They are not! Each country sets their own immigration procedures, and the Members of European Parliament that looked into the situation have not found evidence that the procedures for UK residents to settle in other EU countries have been as challenging.The permanent resident application system has lots of bugs in it. One commonly encountered issue is that someone who used to receive child benefits in the past, but doesn’t anymore, is technically unable to fill in the online application form. When they follow the steps in the online application, the thread of questioning brings them to a dead end where it is impossible to answer that they don’t currently receive any benefits.
It’s a weird, broken, application process and it needs to be fixed.
Eva ends: I will be visiting parliament on February 20 as part of a mass lobby for EU residents rights in the UK. We are mainly pushing for the government to make a firm statement about our status, i.e. to make it official that everyone who was already here can stay. This has been hinted at, but is not yet certain. (See “misconception 1” above). Everyone will try to speak to their MP about their own experience. Even if you can’t be there in person, anyone in the UK can contact their own MP to ask them to push for clarity and security for EU residents in the country. If I manage to get to talk to my MP, I want to focus in particular on the challenges that academics/researchers face with the current application system (see “misconception 2” above)
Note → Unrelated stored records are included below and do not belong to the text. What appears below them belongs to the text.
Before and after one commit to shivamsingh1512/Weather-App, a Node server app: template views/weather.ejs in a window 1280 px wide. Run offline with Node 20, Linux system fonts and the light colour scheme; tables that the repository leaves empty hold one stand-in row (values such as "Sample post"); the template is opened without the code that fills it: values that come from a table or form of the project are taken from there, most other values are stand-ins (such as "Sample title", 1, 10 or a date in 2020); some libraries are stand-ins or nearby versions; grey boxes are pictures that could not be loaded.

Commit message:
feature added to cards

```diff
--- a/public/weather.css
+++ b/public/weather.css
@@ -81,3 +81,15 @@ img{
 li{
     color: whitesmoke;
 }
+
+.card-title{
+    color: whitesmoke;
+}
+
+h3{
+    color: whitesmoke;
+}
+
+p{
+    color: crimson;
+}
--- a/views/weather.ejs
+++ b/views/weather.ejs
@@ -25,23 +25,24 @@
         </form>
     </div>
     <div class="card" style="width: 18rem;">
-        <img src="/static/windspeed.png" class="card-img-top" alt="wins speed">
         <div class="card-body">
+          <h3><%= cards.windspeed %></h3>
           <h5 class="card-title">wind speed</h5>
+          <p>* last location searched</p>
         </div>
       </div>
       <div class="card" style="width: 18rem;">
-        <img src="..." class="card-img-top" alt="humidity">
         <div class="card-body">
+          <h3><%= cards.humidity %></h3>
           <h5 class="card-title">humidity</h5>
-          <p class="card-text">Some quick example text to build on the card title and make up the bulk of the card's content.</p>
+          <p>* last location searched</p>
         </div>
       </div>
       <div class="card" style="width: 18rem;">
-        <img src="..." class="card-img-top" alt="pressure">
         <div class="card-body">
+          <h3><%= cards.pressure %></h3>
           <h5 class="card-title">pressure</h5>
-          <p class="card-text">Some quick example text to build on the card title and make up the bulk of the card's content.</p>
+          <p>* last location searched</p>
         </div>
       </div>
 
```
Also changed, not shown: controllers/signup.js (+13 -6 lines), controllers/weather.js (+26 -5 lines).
There is a petition asking for a reform of the permanent resident application, which addresses some of the same issues I described above.
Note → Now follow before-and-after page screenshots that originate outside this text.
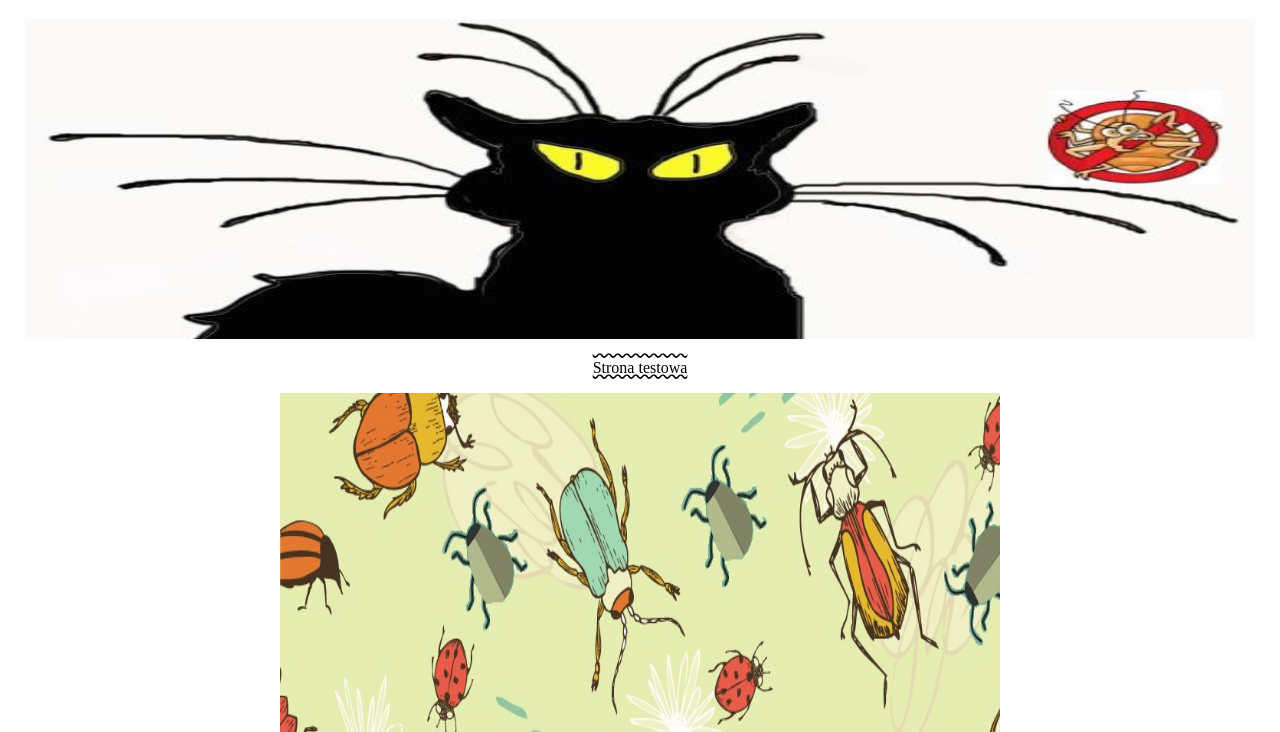
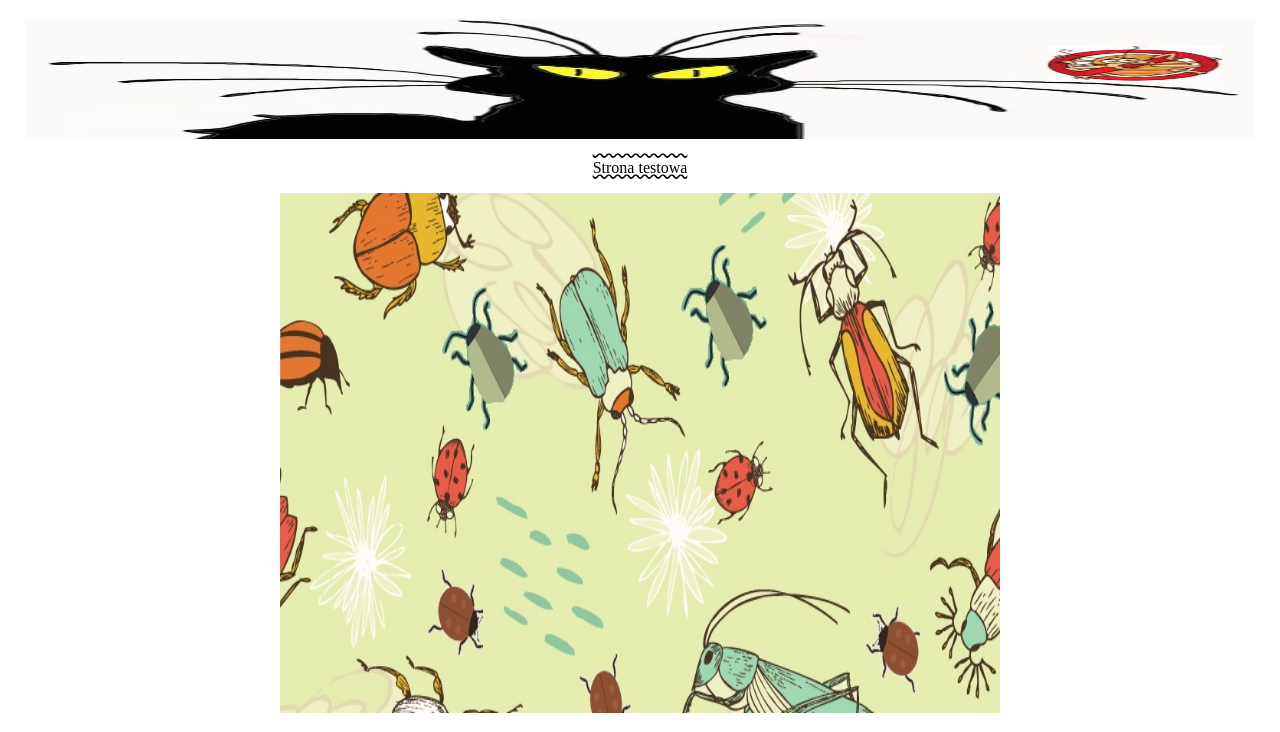
Before and after one commit to Rafu7s/FirstWebpage-internal-inline, a plain HTML site: page index.html in a window 1280 px wide. Shown: the part 61-793 px from the top of the page. Drawn offline with Linux system fonts and the light colour scheme.

Commit message:
Update index.html

```diff
--- a/index.html
+++ b/index.html
@@ -24,7 +24,7 @@
 <BODY>
 	<div class="a">
 	<h1 style="color:DodgerBlue;">Witaj na mojej stronie!</h1>
-		<img src="img/CC.jpg" width="1230" height="320">
+		<img src="img/CC.jpg" width="1230" height="120">
 	<div class="b"> <p>Strona testowa</p> </div>
 
 	<a href="https://pl.wikipedia.org/wiki/B%C5%82%C4%85d_(informatyka)" target="_blank" title="Bugi">
```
Eva Amsen: Writer, science communicator, musician. I’m a biochemist by training, but now I work with scientists rather than as one.
From James Robertson: Newsletter No. 53
Why is the world controlled by people who behave with less benign and positive motives?
Why and by whom are large numbers of people compelled to migrate from their own countries to others, with many of them and their children being drowned on the way?
Why does what we call ‘wealth’ create such wide inequalities and injustice between people,
why does ’wealth’ creation require and result in the destruction of the resources of the planet on which all of us depend for our survival?
Why is so much ‘wealth’ spent on competing to create ‘arms’ with which nations or individuals can damage or destroy one another?
Why do so few of our political and business leaders seem to recognise that our species is facing the possibility of suicide before of the end of the present century?
What should we be doing to avoid that happening?
The whole newsletter – and others – can be read by visiting www.jamesrobertson.com/newsletter.htm.